DATASET RECORDS START

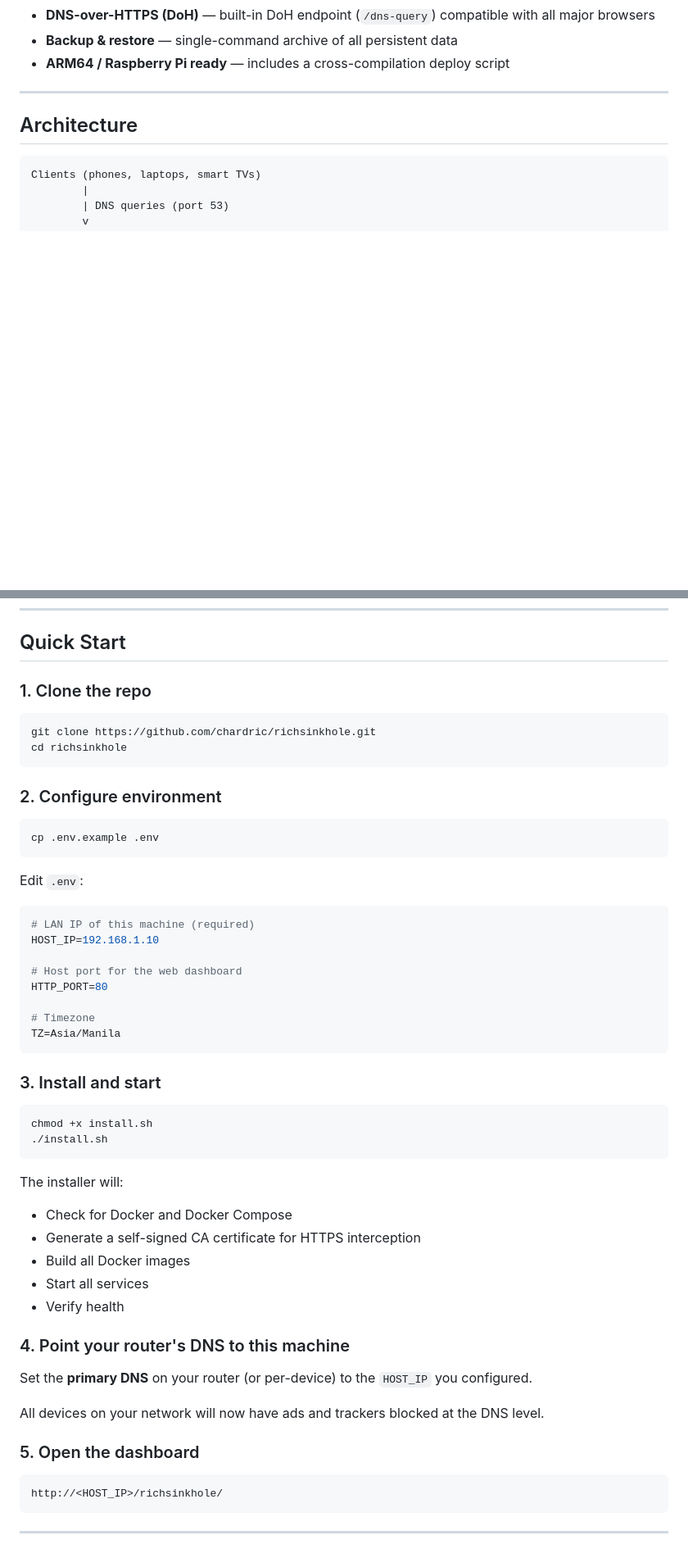
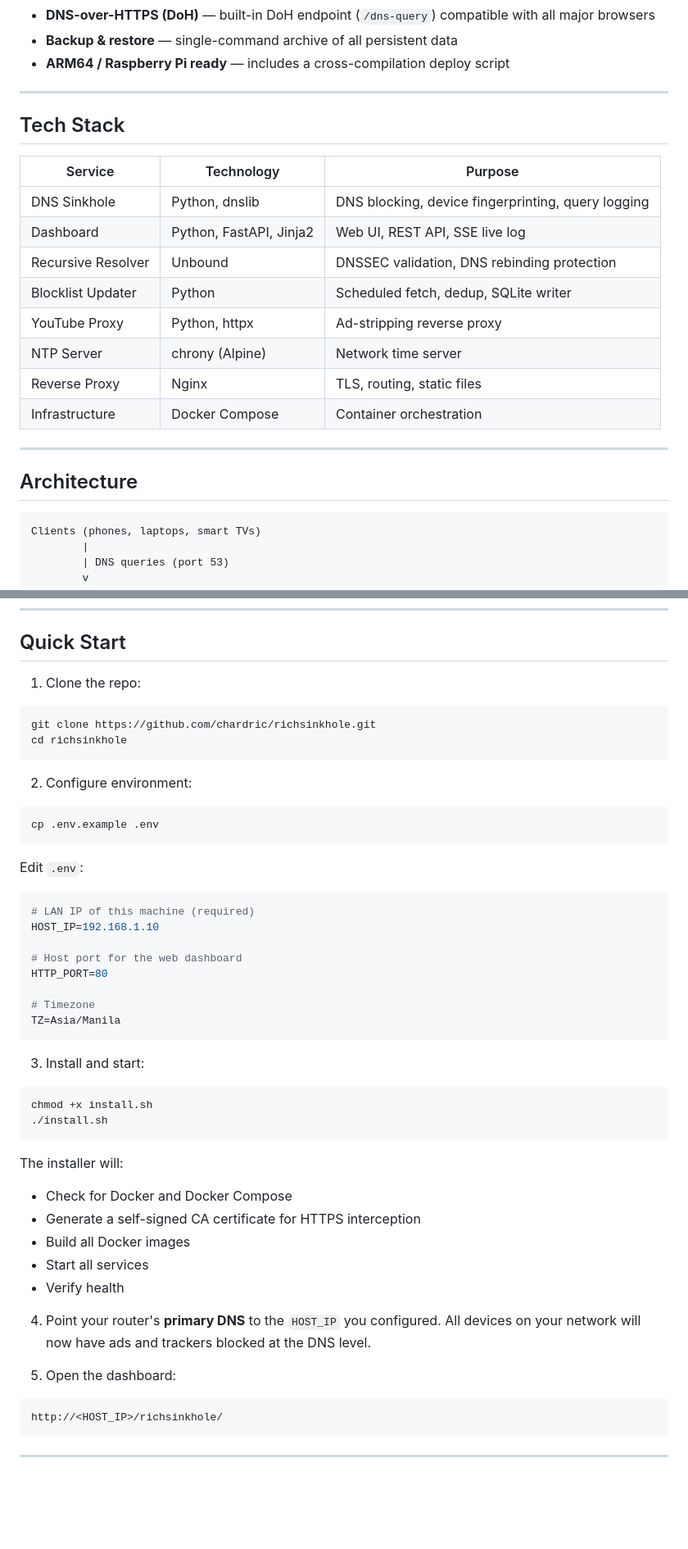
Before and after one commit to chardric/richsinkhole, a Markdown page: README.md, 2 parts joined by grey strips. Shown at 82% size. GitHub-like rendering; blank space fills up the shorter version.

Commit message:
docs: update README style

````diff
--- a/README.md
+++ b/README.md
@@ -31,6 +29,21 @@ Built with Python, FastAPI, Unbound, and Docker. Runs on any Linux machine inclu
 - **DNS-over-HTTPS (DoH)** — built-in DoH endpoint (`/dns-query`) compatible with all major browsers
 - **Backup & restore** — single-command archive of all persistent data
 - **ARM64 / Raspberry Pi ready** — includes a cross-compilation deploy script
+
+---
+
+## Tech Stack
+
+| Service | Technology | Purpose |
+|---------|------------|---------|
+| DNS Sinkhole | Python, dnslib | DNS blocking, device fingerprinting, query logging |
+| Dashboard | Python, FastAPI, Jinja2 | Web UI, REST API, SSE live log |
+| Recursive Resolver | Unbound | DNSSEC validation, DNS rebinding protection |
+| Blocklist Updater | Python | Scheduled fetch, dedup, SQLite writer |
+| YouTube Proxy | Python, httpx | Ad-stripping reverse proxy |
+| NTP Server | chrony (Alpine) | Network time server |
+| Reverse Proxy | Nginx | TLS, routing, static files |
+| Infrastructure | Docker Compose | Container orchestration |
 
 ---
 
@@ -93,14 +106,14 @@ All services run in Docker containers orchestrated by Docker Compose.
 
 ## Quick Start
 
-### 1. Clone the repo
+1. Clone the repo:
 
 ```bash
 git clone https://github.com/chardric/richsinkhole.git
 cd richsinkhole
 ```
 
-### 2. Configure environment
+2. Configure environment:
 
 ```bash
 cp .env.example .env
@@ -119,7 +132,7 @@ HTTP_PORT=80
 TZ=Asia/Manila
 ```
 
-### 3. Install and start
+3. Install and start:
 
 ```bash
 chmod +x install.sh
@@ -133,13 +146,9 @@ The installer will:
 - Start all services
 - Verify health
 
-### 4. Point your router's DNS to this machine
+4. Point your router's **primary DNS** to the `HOST_IP` you configured. All devices on your network will now have ads and trackers blocked at the DNS level.
 
-Set the **primary DNS** on your router (or per-device) to the `HOST_IP` you configured.
-
-All devices on your network will now have ads and trackers blocked at the DNS level.
-
-### 5. Open the dashboard
+5. Open the dashboard:
 
 ```
 http://<HOST_IP>/richsinkhole/
````
Also changed, not shown: other parts of README.md (+2 -12 lines).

DATASET RECORDS END

EXERCISE BRIEF:
Copy out each record shown above without alteration, skipping any picture.

RESULT OF THIS TASK:
Before and after one commit to chardric/richsinkhole, a Markdown page: README.md, 2 parts joined by grey strips. Shown at 82% size. GitHub-like rendering; blank space fills up the shorter version.

Commit message:
docs: update README style

````diff
--- a/README.md
+++ b/README.md
@@ -31,6 +29,21 @@ Built with Python, FastAPI, Unbound, and Docker. Runs on any Linux machine inclu
 - **DNS-over-HTTPS (DoH)** — built-in DoH endpoint (`/dns-query`) compatible with all major browsers
 - **Backup & restore** — single-command archive of all persistent data
 - **ARM64 / Raspberry Pi ready** — includes a cross-compilation deploy script
+
+---
+
+## Tech Stack
+
+| Service | Technology | Purpose |
+|---------|------------|---------|
+| DNS Sinkhole | Python, dnslib | DNS blocking, device fingerprinting, query logging |
+| Dashboard | Python, FastAPI, Jinja2 | Web UI, REST API, SSE live log |
+| Recursive Resolver | Unbound | DNSSEC validation, DNS rebinding protection |
+| Blocklist Updater | Python | Scheduled fetch, dedup, SQLite writer |
+| YouTube Proxy | Python, httpx | Ad-stripping reverse proxy |
+| NTP Server | chrony (Alpine) | Network time server |
+| Reverse Proxy | Nginx | TLS, routing, static files |
+| Infrastructure | Docker Compose | Container orchestration |
 
 ---
 
@@ -93,14 +106,14 @@ All services run in Docker containers orchestrated by Docker Compose.
 
 ## Quick Start
 
-### 1. Clone the repo
+1. Clone the repo:
 
 ```bash
 git clone https://github.com/chardric/richsinkhole.git
 cd richsinkhole
 ```
 
-### 2. Configure environment
+2. Configure environment:
 
 ```bash
 cp .env.example .env
@@ -119,7 +132,7 @@ HTTP_PORT=80
 TZ=Asia/Manila
 ```
 
-### 3. Install and start
+3. Install and start:
 
 ```bash
 chmod +x install.sh
@@ -133,13 +146,9 @@ The installer will:
 - Start all services
 - Verify health
 
-### 4. Point your router's DNS to this machine
+4. Point your router's **primary DNS** to the `HOST_IP` you configured. All devices on your network will now have ads and trackers blocked at the DNS level.
 
-Set the **primary DNS** on your router (or per-device) to the `HOST_IP` you configured.
-
-All devices on your network will now have ads and trackers blocked at the DNS level.
-
-### 5. Open the dashboard
+5. Open the dashboard:
 
 ```
 http://<HOST_IP>/richsinkhole/
````
Also changed, not shown: other parts of README.md (+2 -12 lines).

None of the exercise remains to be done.